Task description:
From the records below, return every line containing the word "Stage".

Input data below:

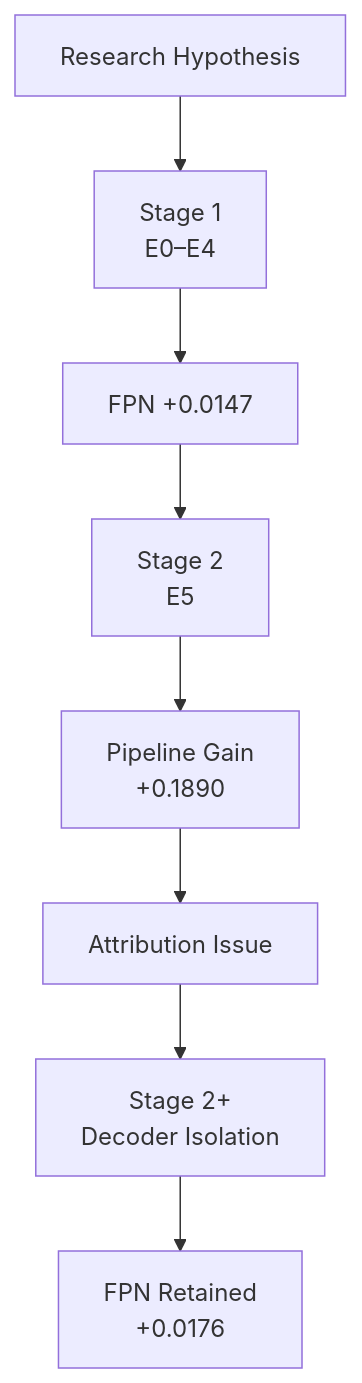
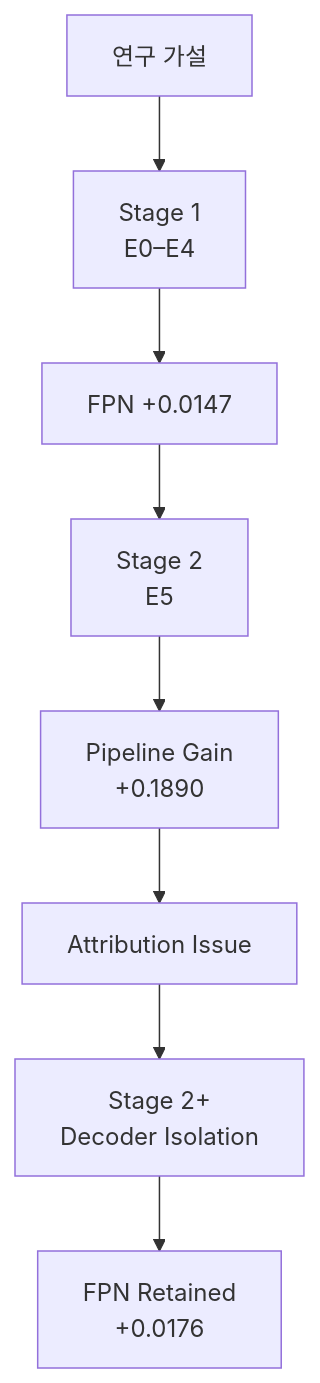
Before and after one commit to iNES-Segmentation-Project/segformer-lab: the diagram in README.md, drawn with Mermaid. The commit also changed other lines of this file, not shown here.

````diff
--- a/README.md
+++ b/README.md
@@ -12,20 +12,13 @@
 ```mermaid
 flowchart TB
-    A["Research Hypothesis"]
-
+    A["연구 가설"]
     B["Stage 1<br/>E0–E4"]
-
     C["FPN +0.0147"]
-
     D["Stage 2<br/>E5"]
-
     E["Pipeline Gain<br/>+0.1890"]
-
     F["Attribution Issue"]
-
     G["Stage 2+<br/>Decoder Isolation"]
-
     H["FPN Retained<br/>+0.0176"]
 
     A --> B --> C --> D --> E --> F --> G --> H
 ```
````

End of Input data.
Input data below:

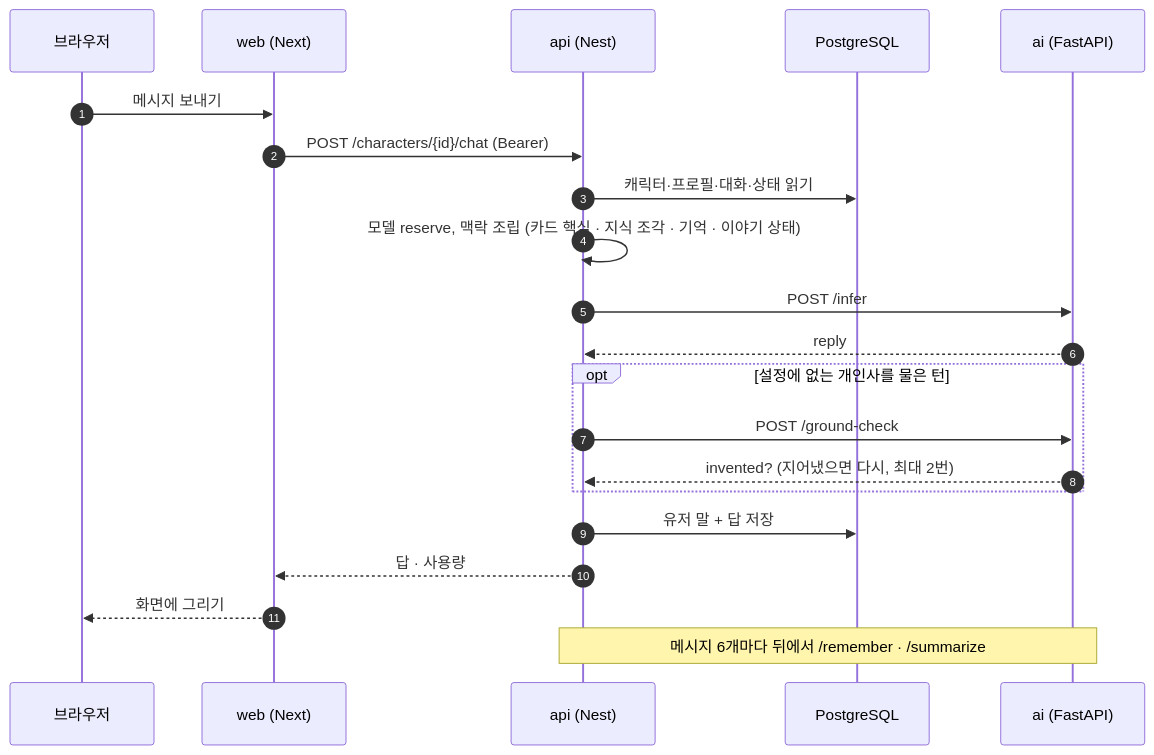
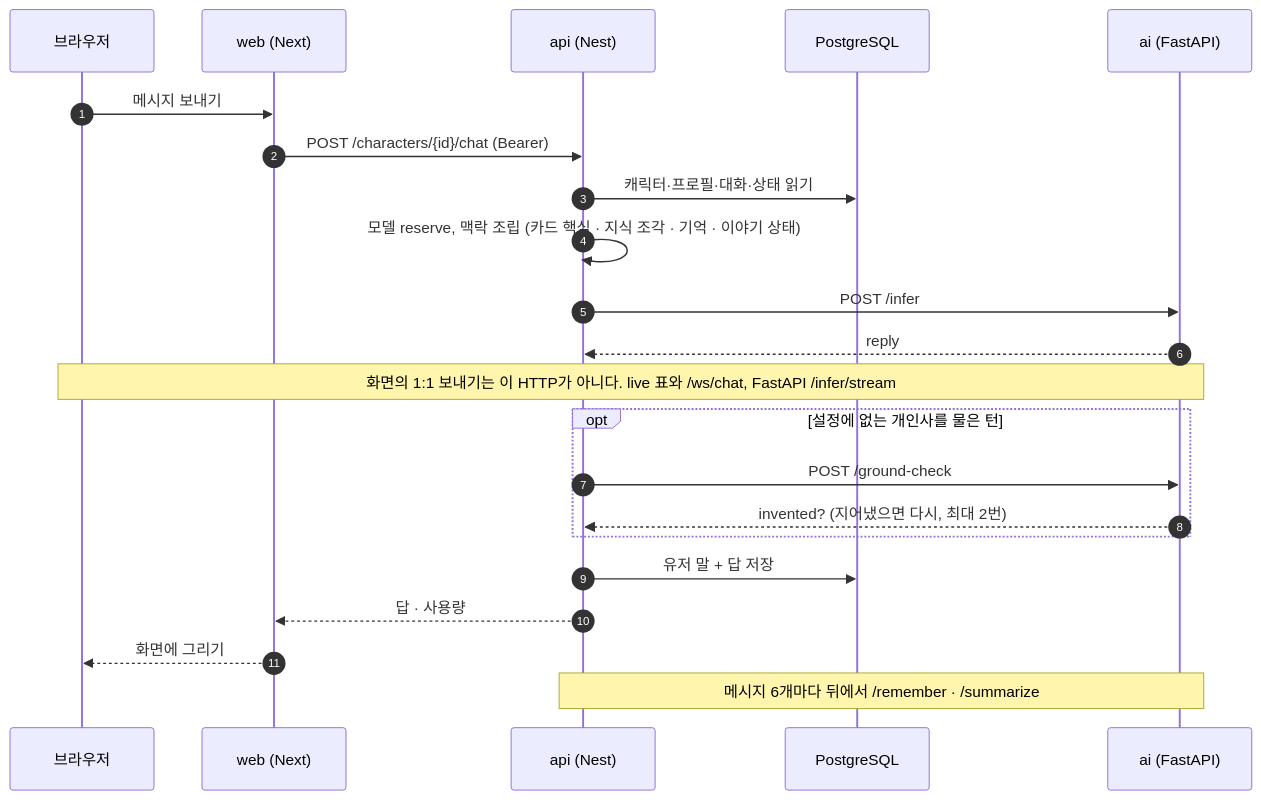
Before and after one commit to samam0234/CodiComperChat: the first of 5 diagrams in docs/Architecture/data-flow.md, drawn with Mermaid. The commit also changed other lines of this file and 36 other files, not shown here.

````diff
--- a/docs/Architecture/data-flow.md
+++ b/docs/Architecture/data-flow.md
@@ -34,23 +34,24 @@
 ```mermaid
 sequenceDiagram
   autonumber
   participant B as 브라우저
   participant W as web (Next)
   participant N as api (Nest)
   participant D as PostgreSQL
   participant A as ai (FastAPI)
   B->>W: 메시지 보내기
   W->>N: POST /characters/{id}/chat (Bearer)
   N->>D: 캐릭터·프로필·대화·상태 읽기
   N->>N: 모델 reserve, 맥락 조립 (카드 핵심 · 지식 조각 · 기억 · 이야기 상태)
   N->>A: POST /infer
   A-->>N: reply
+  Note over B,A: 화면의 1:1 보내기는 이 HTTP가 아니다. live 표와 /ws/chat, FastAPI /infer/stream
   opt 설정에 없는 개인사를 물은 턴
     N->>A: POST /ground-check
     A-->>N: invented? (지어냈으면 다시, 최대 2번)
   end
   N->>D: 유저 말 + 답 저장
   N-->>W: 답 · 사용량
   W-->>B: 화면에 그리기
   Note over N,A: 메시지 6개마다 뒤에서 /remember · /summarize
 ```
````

End of Input data.

Problem solution:
     B["Stage 1<br/>E0–E4"]
     D["Stage 2<br/>E5"]
     G["Stage 2+<br/>Decoder Isolation"]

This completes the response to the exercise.